HCV is not spread through casual contact such as kissing, drinking or eating after someone or through coughing and sneezing, she said, adding that only 3 percent to 5 percent of cases are caused by sexual contact. But the virus is five times easier to contract than HIV and stands as the leading cause of liver cancer and the No. 1 reason for liver transplants in the United States. It affects one in 50 Americans, she said.
There are almost 5 million people with hepatitis C living in the U.S., according to the Centers for Disease Control and Prevention. Injection drug use is now responsible for the majority of new and existing cases of the disease. Seventy to 96 percent of long-term injectors have been exposed to hepatitis C, about half of them during their first year of injecting.
Blair County is fighting the spread of hepatitis C, Henderson said. She reports that Pennsylvania is the first and only state to allocate money for the disease, and Blair is one of six counties in the state that has a hepatitis C testing program at local outpatient drug and alcohol treatment facilities.
‘‘Blair County Drug and Alcohol Services sponsors this testing program and has been proactive in providing education about the risk of contracting hepatitis C during intravenous drug use,’’ she said.
Joe Noel, program director for the Altoona Hospital School of Medical Technology/Clinical Laboratory Science at Altoona Regional, said the jury is still out on the number of HCV’s long-term, and that’s also why it’s so important to get tested.
‘‘We worry about the numbers because they’re going up — even in this area,’’ he said. ‘‘A person who tests positive needs to follow up. If left untreated, it can move on to a chronic phase, and that can lead to cirrhosis, cancer and other serious liver issues down the road.’’
Most cases are treated with antiviral drugs such as interferon and ribaviran, he said.

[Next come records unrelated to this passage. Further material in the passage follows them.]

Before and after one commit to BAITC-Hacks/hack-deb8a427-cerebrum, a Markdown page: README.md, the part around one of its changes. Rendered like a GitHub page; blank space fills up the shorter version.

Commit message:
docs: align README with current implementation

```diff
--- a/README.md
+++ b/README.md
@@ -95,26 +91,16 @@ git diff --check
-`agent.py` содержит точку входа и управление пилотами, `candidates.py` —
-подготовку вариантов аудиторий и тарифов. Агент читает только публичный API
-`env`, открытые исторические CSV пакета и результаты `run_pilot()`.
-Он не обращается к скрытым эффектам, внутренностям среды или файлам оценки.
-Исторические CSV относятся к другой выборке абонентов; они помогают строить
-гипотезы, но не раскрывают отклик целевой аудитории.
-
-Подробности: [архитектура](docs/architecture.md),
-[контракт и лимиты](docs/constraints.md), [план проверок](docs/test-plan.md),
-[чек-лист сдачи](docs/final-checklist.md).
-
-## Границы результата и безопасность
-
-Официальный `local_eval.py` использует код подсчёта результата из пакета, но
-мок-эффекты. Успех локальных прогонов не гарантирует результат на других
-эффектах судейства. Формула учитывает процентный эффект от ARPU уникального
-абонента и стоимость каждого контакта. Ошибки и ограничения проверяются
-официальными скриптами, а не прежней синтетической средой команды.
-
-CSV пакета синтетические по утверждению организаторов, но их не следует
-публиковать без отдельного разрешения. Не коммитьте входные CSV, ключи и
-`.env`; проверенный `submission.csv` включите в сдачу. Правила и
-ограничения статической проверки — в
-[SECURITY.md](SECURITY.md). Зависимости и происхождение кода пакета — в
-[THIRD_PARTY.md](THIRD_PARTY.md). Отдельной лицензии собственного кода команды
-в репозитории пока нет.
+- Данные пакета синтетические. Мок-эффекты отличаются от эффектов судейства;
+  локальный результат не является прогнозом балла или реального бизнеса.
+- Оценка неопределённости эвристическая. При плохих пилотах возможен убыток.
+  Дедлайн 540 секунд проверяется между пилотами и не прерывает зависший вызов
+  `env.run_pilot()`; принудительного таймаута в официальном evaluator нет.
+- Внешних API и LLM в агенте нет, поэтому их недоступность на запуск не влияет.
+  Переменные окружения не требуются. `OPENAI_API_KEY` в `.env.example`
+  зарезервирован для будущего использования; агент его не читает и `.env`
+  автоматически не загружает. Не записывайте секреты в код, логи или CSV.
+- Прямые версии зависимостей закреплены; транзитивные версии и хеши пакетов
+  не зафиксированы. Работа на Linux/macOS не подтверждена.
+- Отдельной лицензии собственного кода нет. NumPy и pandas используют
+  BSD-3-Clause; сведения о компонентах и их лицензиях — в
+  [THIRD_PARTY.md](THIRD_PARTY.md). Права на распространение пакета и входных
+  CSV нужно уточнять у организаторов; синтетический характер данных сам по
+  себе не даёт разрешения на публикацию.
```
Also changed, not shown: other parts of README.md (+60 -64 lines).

‘‘There isn’t yet a vaccine available for hepatitis C, like there is for hepatitis A and B — they’re still working on it,’’ he said. ‘‘Right now, there isn’t a whole lot we can do, except antiviral treatments.’’

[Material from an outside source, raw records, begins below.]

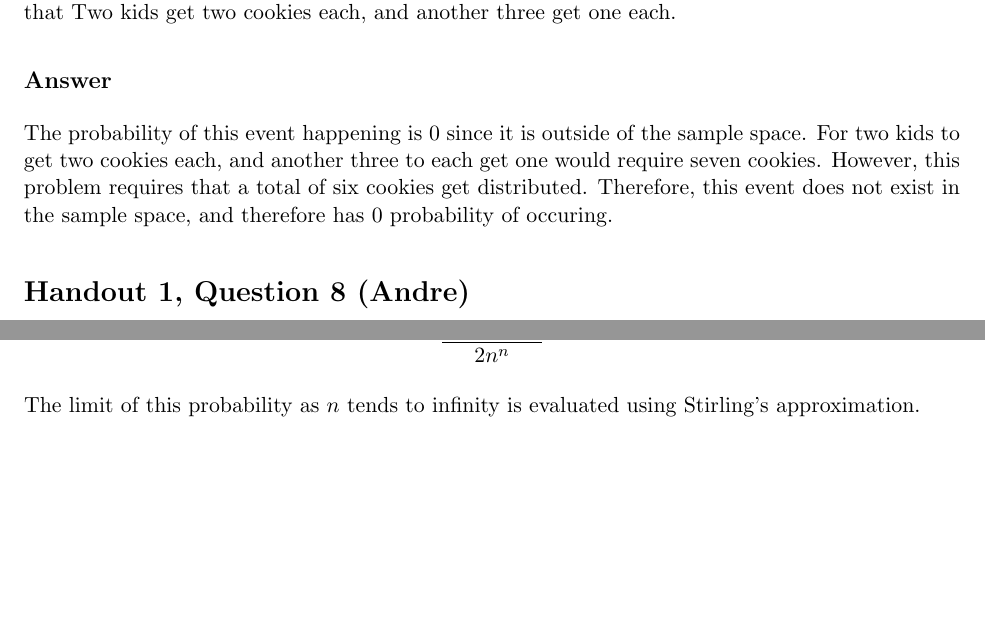
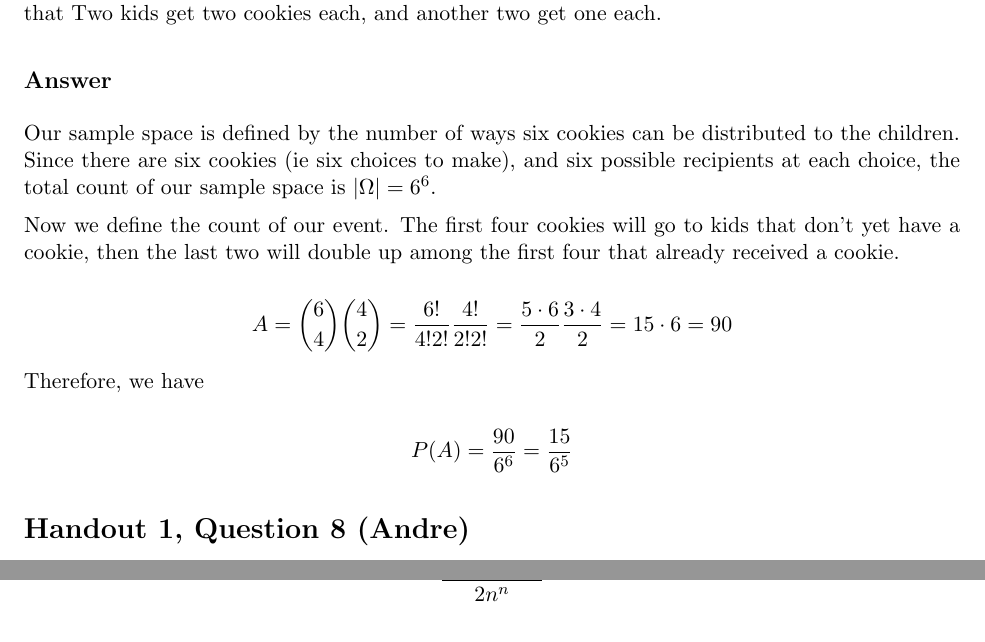
Before and after one commit to DNibs/ma519-hw1, a LaTeX problem sheet (hw1.tex): two parts of page 1 of 11 before the commit and two parts of page 1 of 12 after it, joined at a grey line, cut so that both start at the same text, the shorter picture padded with empty space. Compiled offline with pdfLaTeX.

Commit message:
fixed problem 1 to corrected wording

```diff
--- a/hw1.tex
+++ b/hw1.tex
@@ -22,14 +22,32 @@
 Six cookies are distributed completely at random, one by one,
 to six kids.
 What is the probability that
-Two kids get two cookies each, and another three get one each.
+Two kids get two cookies each, and another two get one each.
 
 \subsection*{Answer}
 
-The probability of this event happening is 0 since it is outside of the sample space.
-For two kids to get two cookies each, and another three to each get one would require seven cookies.
-However, this problem requires that a total of six cookies get distributed.
-Therefore, this event does not exist in the sample space, and therefore has 0 probability of occuring.
+Our sample space is defined by the number of ways six cookies can be distributed to
+the children.
+Since there are six cookies (ie six choices to make), and six possible recipients at
+each choice, the total count of our sample space is \(\left|\Omega\right|=6^6\).
+
+Now we define the count of our event.
+The first four cookies will go to kids that don't yet have a cookie, then the last two will double up
+among the first four that already received a cookie.
+
+\[
+A = \binom{6}{4} \binom{4}{2} = \frac{6!}{4! 2!} \frac{4!}{2! 2!}
+= \frac{5 \cdot 6}{2} \frac{3 \cdot 4}{2}
+= 15 \cdot 6 = 90
+\]
+
+Therefore, we have
+
+\[
+P(A) = \frac{90}{6^6} = \frac{15}{6^5}
+\]
+
+
 
 \section*{Handout 1, Question 8 (Andre)}
 
```
Also changed, not shown: hw1.pdf.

Mirror Staff Writer Jimmy Mincin is at 946-7460.
Fact BoxSymptoms and signs
Many people with chronic hepatitis C have no symptoms of liver disease. If symptoms are present, they are usually mild, nonspecific, and intermittent. They may include
n Mild right-upper-quadrant discomfort or tenderness
n Poor appetite
n Muscle and joint pains
The major high-risk groups for hepatitis C are
n People who had blood transfusions before June 1992, when sensitive tests for anti-HCV were introduced for blood screening.
n People who have frequent exposure to blood products. These include patients with hemophilia, solid-organ transplants, chronic renal failure, or cancer requiring chemotherapy. n Health care workers who suffer needle-stick accidents.
n Injection drug users, including those who used drugs briefly many years ago.
n Infants born to HCV-infected mothers.
Other groups who appear to be at slightly increased risk for hepatitis C are
n People with high-risk sexual behavior, multiple partners, and sexually transmitted diseases.
n People who use cocaine, particularly with intranasal administration, using shared equipment.
Maternal-infant transmission is not common. In most studies, only 5 percent of infants born to infected women become infected. The disease in newborns is usually mild and free of symptoms. The risk of maternal-infant spread rises with the amount of virus in the mother’s blood. Breast-feeding has not been linked to HCV’s spread.
Source: The Foundation for Better Health Care (FBHC), www.fbhc.org